Today Go. Serve. Love is stoked to welcome Rachel Pieh Jones–a marathon runner, a camel rider, a cookbook author of Djiboutilicious, and a general all-out lover of Djibouti. This post originally appeared on her blog, Djibouti Jones.
From Rachel’s blog, Djibouti Jones: I have been wrestling with how to write about this for months. Starts and stops, lots of unfinished first sentences and barely coherent lists. Then I read this essay after the Rick Warren and race conversation flared up. When White People Don’t Know They Are Being White by Jody Louise on Between Worlds. She is humble yet forthright in the piece, a balance which is incredibly challenging to achieve around such a sensitive and potentially volatile topic. She spurred me on, inspired me, and clearly, informed the title of this post.

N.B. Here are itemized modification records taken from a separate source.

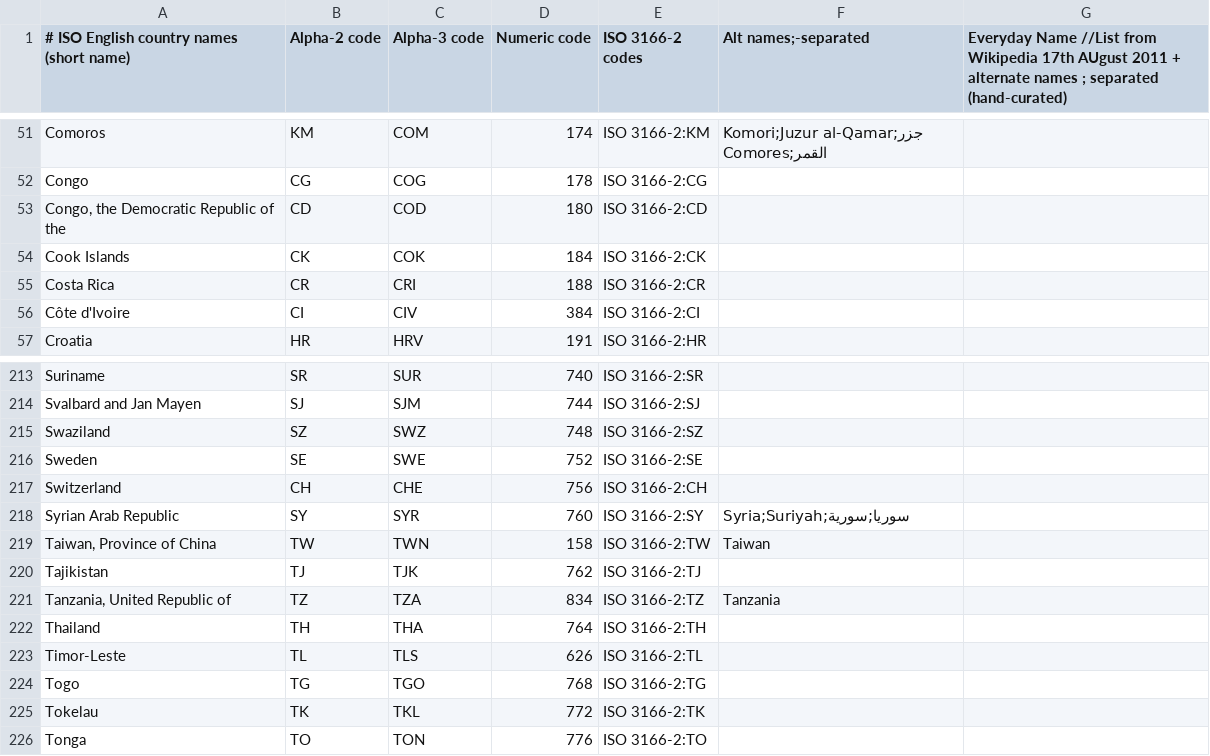
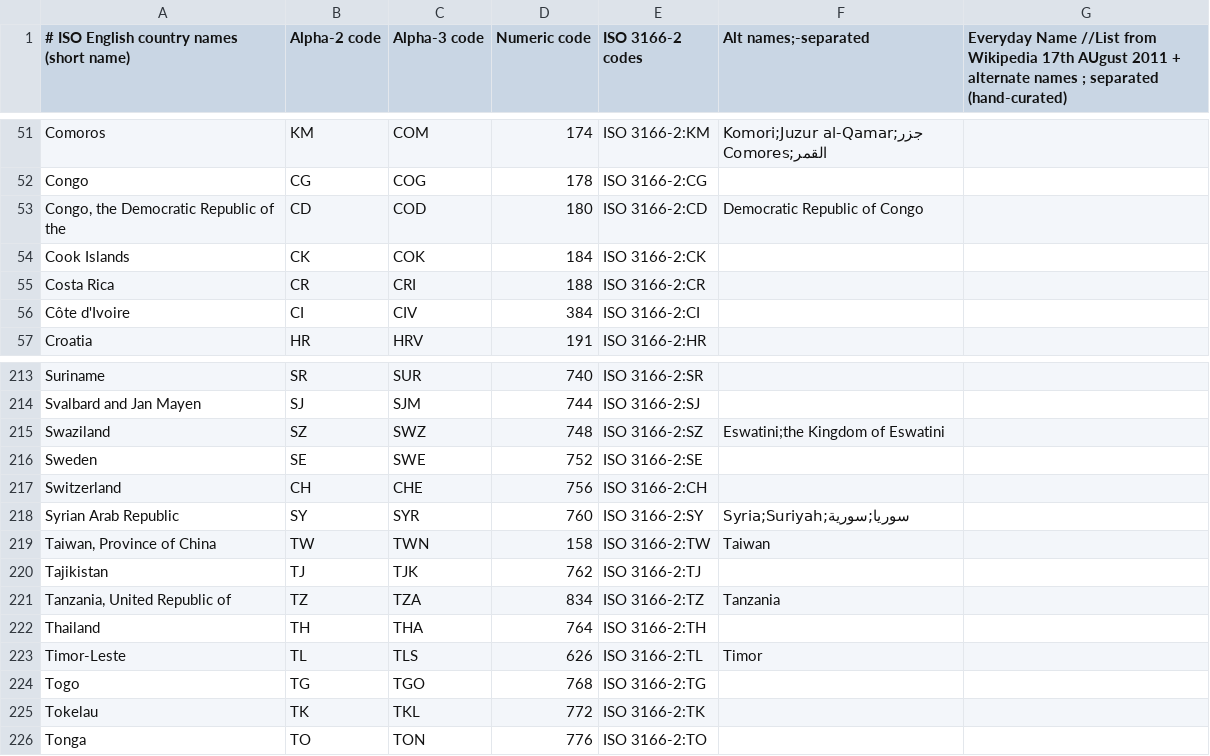
Before and after one commit to winterstein/JTwitter, a CSV file: src/com/winterwell/jgeoplanet/iso-3166-country-codes.csv, drawn as a sheet; only a part is shown, gaps mark what is left out; the diff covers the shown part only.

```diff
--- a/src/com/winterwell/jgeoplanet/iso-3166-country-codes.csv
+++ b/src/com/winterwell/jgeoplanet/iso-3166-country-codes.csv
@@ -52,3 +52,3 @@ Comoros	KM	COM	174	ISO 3166-2:KM	Komori;Juzur al-Qamar;جزر القمر;Comores
 Congo	CG	COG	178	ISO 3166-2:CG
-Congo, the Democratic Republic of the	CD	COD	180	ISO 3166-2:CD
+Congo, the Democratic Republic of the	CD	COD	180	ISO 3166-2:CD	Democratic Republic of Congo
 Cook Islands	CK	COK	184	ISO 3166-2:CK
@@ -214,3 +214,3 @@ Suriname	SR	SUR	740	ISO 3166-2:SR
 Svalbard and Jan Mayen	SJ	SJM	744	ISO 3166-2:SJ
-Swaziland	SZ	SWZ	748	ISO 3166-2:SZ
+Swaziland	SZ	SWZ	748	ISO 3166-2:SZ	Eswatini;the Kingdom of Eswatini
 Sweden	SE	SWE	752	ISO 3166-2:SE
@@ -222,3 +222,3 @@ Tanzania, United Republic of	TZ	TZA	834	ISO 3166-2:TZ	Tanzania
 Thailand	TH	THA	764	ISO 3166-2:TH
-Timor-Leste	TL	TLS	626	ISO 3166-2:TL
+Timor-Leste	TL	TLS	626	ISO 3166-2:TL	Timor
 Togo	TG	TGO	768	ISO 3166-2:TG
```
Also changed, not shown: 13 edited cells elsewhere in this file, 1 other file.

I’m giving you loads of links here that will lead to other links and I encourage you to take the time to read this stuff. I have been and don’t think I’ll ever be the same. It is hard, challenging, might make you angry. That’s okay, wrestle with it. Join me as I wrestle with it.

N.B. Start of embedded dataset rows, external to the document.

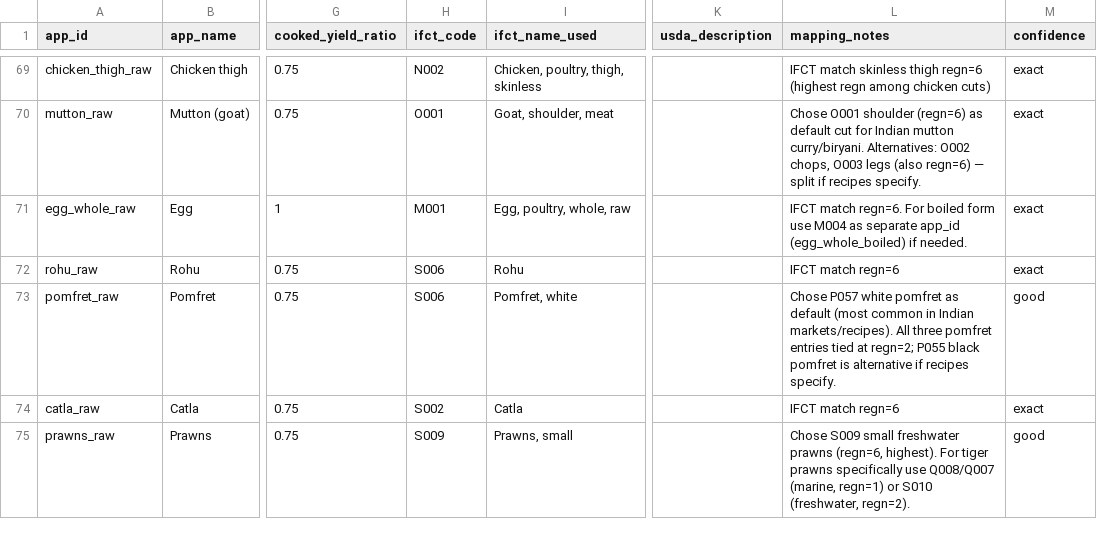
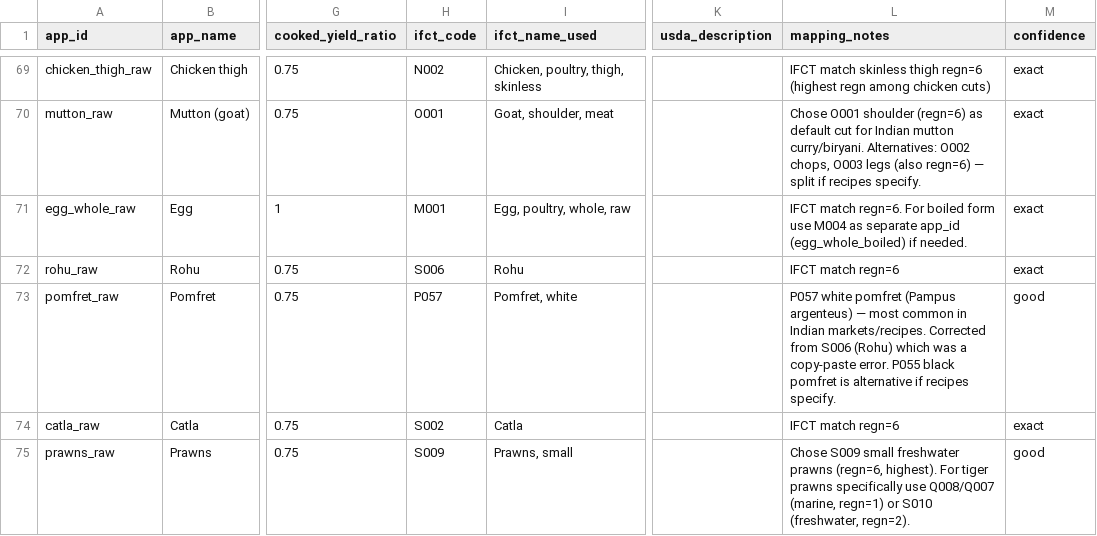
Before and after one commit to Keshav242002/nutri-app-backend, a CSV file: apps/recipes/seed_data/mappings/ingredient_mapping.csv, drawn as a sheet; only a part is shown, gaps mark what is left out; the diff names each change by its address in the sheet, - before the commit and + after, or states it on an @@ line.

Commit message:
chore(M3): generate seed data — ingredients/household_units/recipes JSON
Build script: scripts/build_seed_data.py (idempotent, deterministic)

Output files:
- ingredients.json: 136 entries (105 IFCT, 30 USDA, 1 composed)
- household_units.json: 331 entries
- recipes.json: 93 entries (29 breakfast, 30 lunch, 34 dinner)
- BUILD_REPORT.md: full build report with SHA-256 hashes

Fixes applied during build:
- Corrected pomfret_raw IFCT code S006→P057 (S006 is Rohu, P057
  is white pomfret Pampus argenteus — was a copy-paste error in
  ingredient_mapping.csv)
- Unified cuisine controlled vocab across M2/M3: replaced
  south_indian_tamil/south_indian_kerala with tamil/kerala,
  added rajasthani/goan/sindhi to match M2 profile fields
- Updated PROJECT_SPEC.json cuisine_tags and cuisine_preferences
- Appended convention to CLAUDE.md §13

All 7 validation checks pass. Idempotency verified.

```diff
--- a/apps/recipes/seed_data/mappings/ingredient_mapping.csv
+++ b/apps/recipes/seed_data/mappings/ingredient_mapping.csv
-H73 (ifct_code): S006
+H73 (ifct_code): P057
-L73 (mapping_notes): Chose P057 white pomfret as default (most common in Indian markets/recipes). All three pomfret entries tied at regn=2; P055 black…
+L73 (mapping_notes): P057 white pomfret (Pampus argenteus) — most common in Indian markets/recipes. Corrected from S006 (Rohu) which was a copy-paste error. P055 black…
```
Also changed, not shown: 6 other files.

I am not surprised by, but continue to be disappointed in, the western attitude toward the developing world. It is an attitude I see often, though not exclusively, among Christians. It is an attitude of superiority, a god-complex. An attitude that communicates an underlying assumption, intentionally or not, that the rich westerner is the one with power and authority and agency. As this is communicated, of course the opposite is communicated as well. The local person is weak, a victim, and helpless. The rich westerner must charge in to fix things, build things, challenge the status quo.